- _YOUR INSTRUCTIONS_
Images are to be omitted, and the rest of the records reproduced exactly.

TASK INPUT: Begin

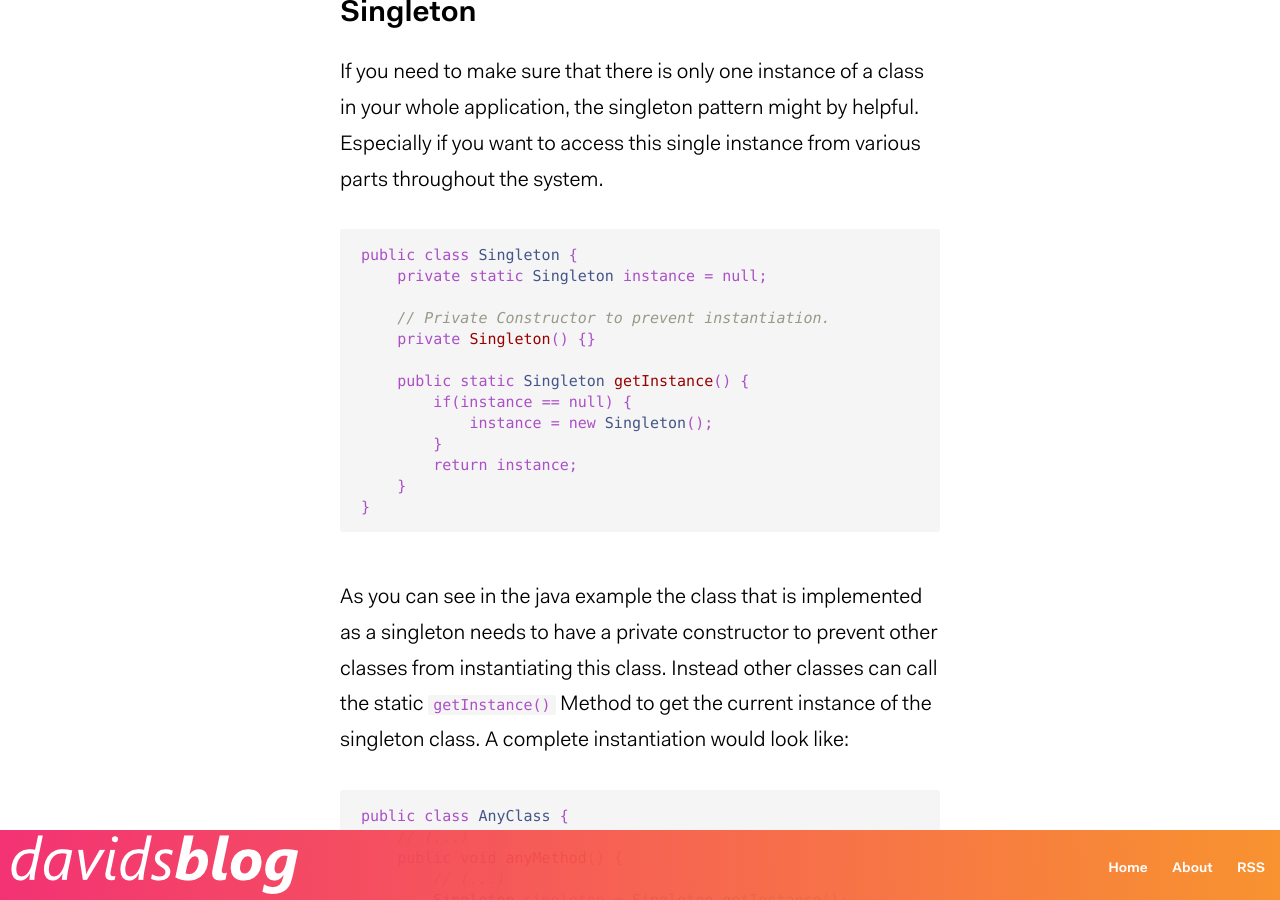
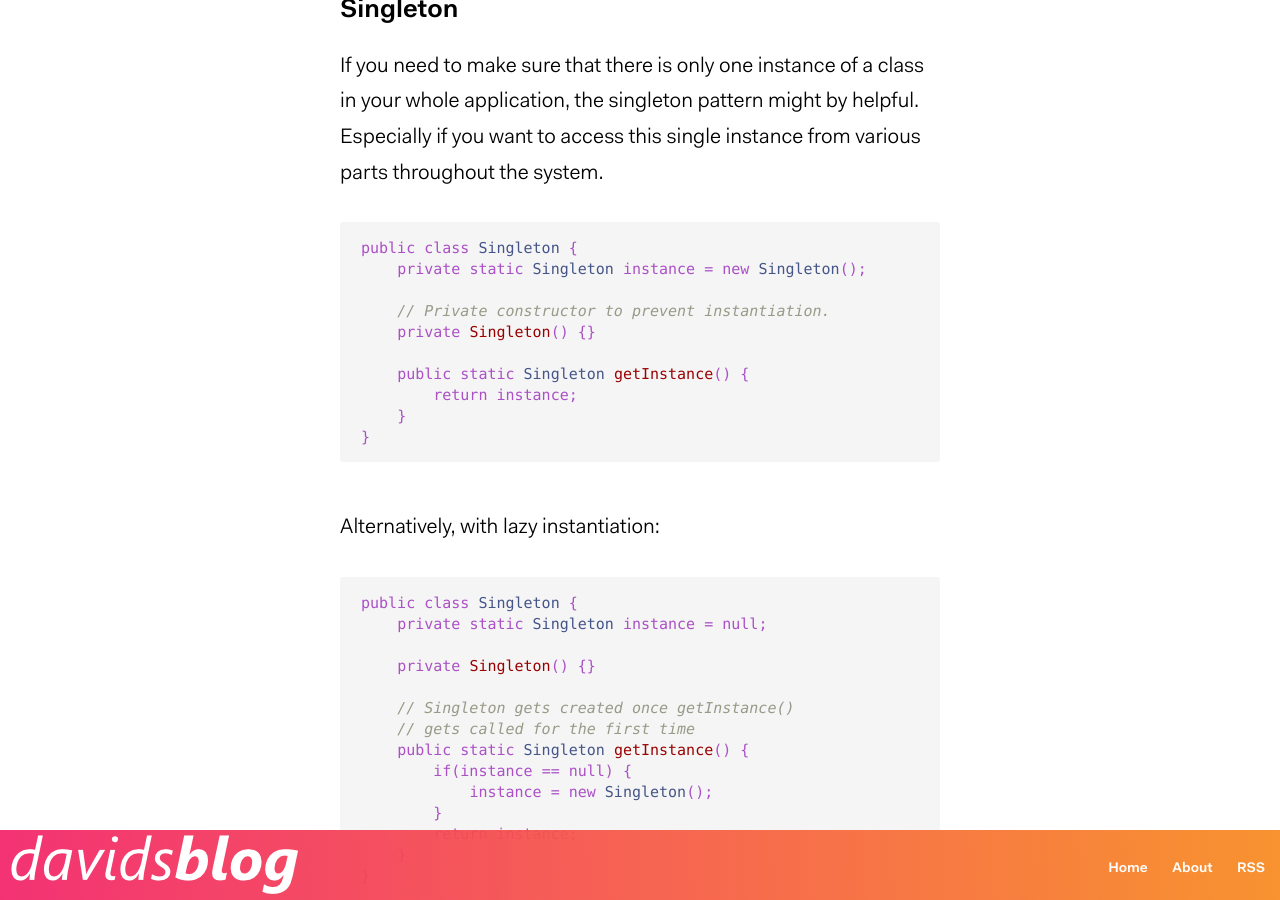
Before and after one commit to daklassen/daklassen.github.io, a Jekyll site: the page built from _posts/2017-03-28-DesignPatterns.markdown, in a window 1280 px wide and 900 px high, scrolled down 630 px. Built offline with Jekyll 4.4.1, drawn with Linux system fonts in a browser that asks for light colours; comment, search, counter and statistics services are not loaded.

Commit message:
Add alternative implementation for singleton pattern

```diff
--- a/_posts/2017-03-28-DesignPatterns.markdown
+++ b/_posts/2017-03-28-DesignPatterns.markdown
@@ -10,17 +10,33 @@ Design patterns are reusable solutions to often occurring problems in software e
 
 In this blog post I want to list some of the more popular **creational patterns** (patterns about object creation mechanisms) with examples in java code. I don't want to get very deep into each pattern, but rather give you a quick overview of what each pattern does and when you want to use it.
 
-## Singleton
+### Singleton
 
 If you need to make sure that there is only one instance of a class in your whole application, the singleton pattern might by helpful. Especially if you want to access this single instance from various parts throughout the system.
 
 {% highlight java %}
 public class Singleton {
+    private static Singleton instance = new Singleton();
+
+    // Private constructor to prevent instantiation.
+    private Singleton() {}
+
+    public static Singleton getInstance() {
+        return instance;
+    }
+}
+{% endhighlight %}
+
+Alternatively, with lazy instantiation:
+
+{% highlight java %}
+public class Singleton {
     private static Singleton instance = null;
 
-    // Private Constructor to prevent instantiation.
     private Singleton() {}
 
+    // Singleton gets created once getInstance()
+    // gets called for the first time
     public static Singleton getInstance() {
         if(instance == null) {
             instance = new Singleton();
@@ -44,7 +60,7 @@ public class AnyClass {
 }
 {% endhighlight %}
 
-## Factory
+### Factory
 
 Sometimes it's useful to create an object based on some criteria rather than configuring each individual attribute yourself. For example if you want to get a `Smartphone` object and use the `doCall()` Method on that object. Normally you would need to call the constructor giving the specs for that smartphone. With using the factory pattern you could instead instantiate the object giving in a criterion (`CHEAP`, `EXPENSIVE`).
 
@@ -81,7 +97,7 @@ public class SmartphoneFactory {
 
 As you have seen in this small example the creation of the concrete smartphone implementation is completely encapsulated from `AnyClass`. Instead the class has let the `SmartphoneFactory` build the concrete object.
 
-## Builder
+### Builder
 
 Contructors can get pretty big for classes with a huge amount of attributes. This makes it very difficult to instantiate the object without the help of the auto completion of your IDE. Moreover it's often hard to tell which parameter stands for which attribute in the class. Consider this short example:
 
```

TASK INPUT: End

- _COMPLETED EXERCISE_
Before and after one commit to daklassen/daklassen.github.io, a Jekyll site: the page built from _posts/2017-03-28-DesignPatterns.markdown, in a window 1280 px wide and 900 px high, scrolled down 630 px. Built offline with Jekyll 4.4.1, drawn with Linux system fonts in a browser that asks for light colours; comment, search, counter and statistics services are not loaded.

Commit message:
Add alternative implementation for singleton pattern

```diff
--- a/_posts/2017-03-28-DesignPatterns.markdown
+++ b/_posts/2017-03-28-DesignPatterns.markdown
@@ -10,17 +10,33 @@ Design patterns are reusable solutions to often occurring problems in software e
 
 In this blog post I want to list some of the more popular **creational patterns** (patterns about object creation mechanisms) with examples in java code. I don't want to get very deep into each pattern, but rather give you a quick overview of what each pattern does and when you want to use it.
 
-## Singleton
+### Singleton
 
 If you need to make sure that there is only one instance of a class in your whole application, the singleton pattern might by helpful. Especially if you want to access this single instance from various parts throughout the system.
 
 {% highlight java %}
 public class Singleton {
+    private static Singleton instance = new Singleton();
+
+    // Private constructor to prevent instantiation.
+    private Singleton() {}
+
+    public static Singleton getInstance() {
+        return instance;
+    }
+}
+{% endhighlight %}
+
+Alternatively, with lazy instantiation:
+
+{% highlight java %}
+public class Singleton {
     private static Singleton instance = null;
 
-    // Private Constructor to prevent instantiation.
     private Singleton() {}
 
+    // Singleton gets created once getInstance()
+    // gets called for the first time
     public static Singleton getInstance() {
         if(instance == null) {
             instance = new Singleton();
@@ -44,7 +60,7 @@ public class AnyClass {
 }
 {% endhighlight %}
 
-## Factory
+### Factory
 
 Sometimes it's useful to create an object based on some criteria rather than configuring each individual attribute yourself. For example if you want to get a `Smartphone` object and use the `doCall()` Method on that object. Normally you would need to call the constructor giving the specs for that smartphone. With using the factory pattern you could instead instantiate the object giving in a criterion (`CHEAP`, `EXPENSIVE`).
 
@@ -81,7 +97,7 @@ public class SmartphoneFactory {
 
 As you have seen in this small example the creation of the concrete smartphone implementation is completely encapsulated from `AnyClass`. Instead the class has let the `SmartphoneFactory` build the concrete object.
 
-## Builder
+### Builder
 
 Contructors can get pretty big for classes with a huge amount of attributes. This makes it very difficult to instantiate the object without the help of the auto completion of your IDE. Moreover it's often hard to tell which parameter stands for which attribute in the class. Consider this short example:
 
```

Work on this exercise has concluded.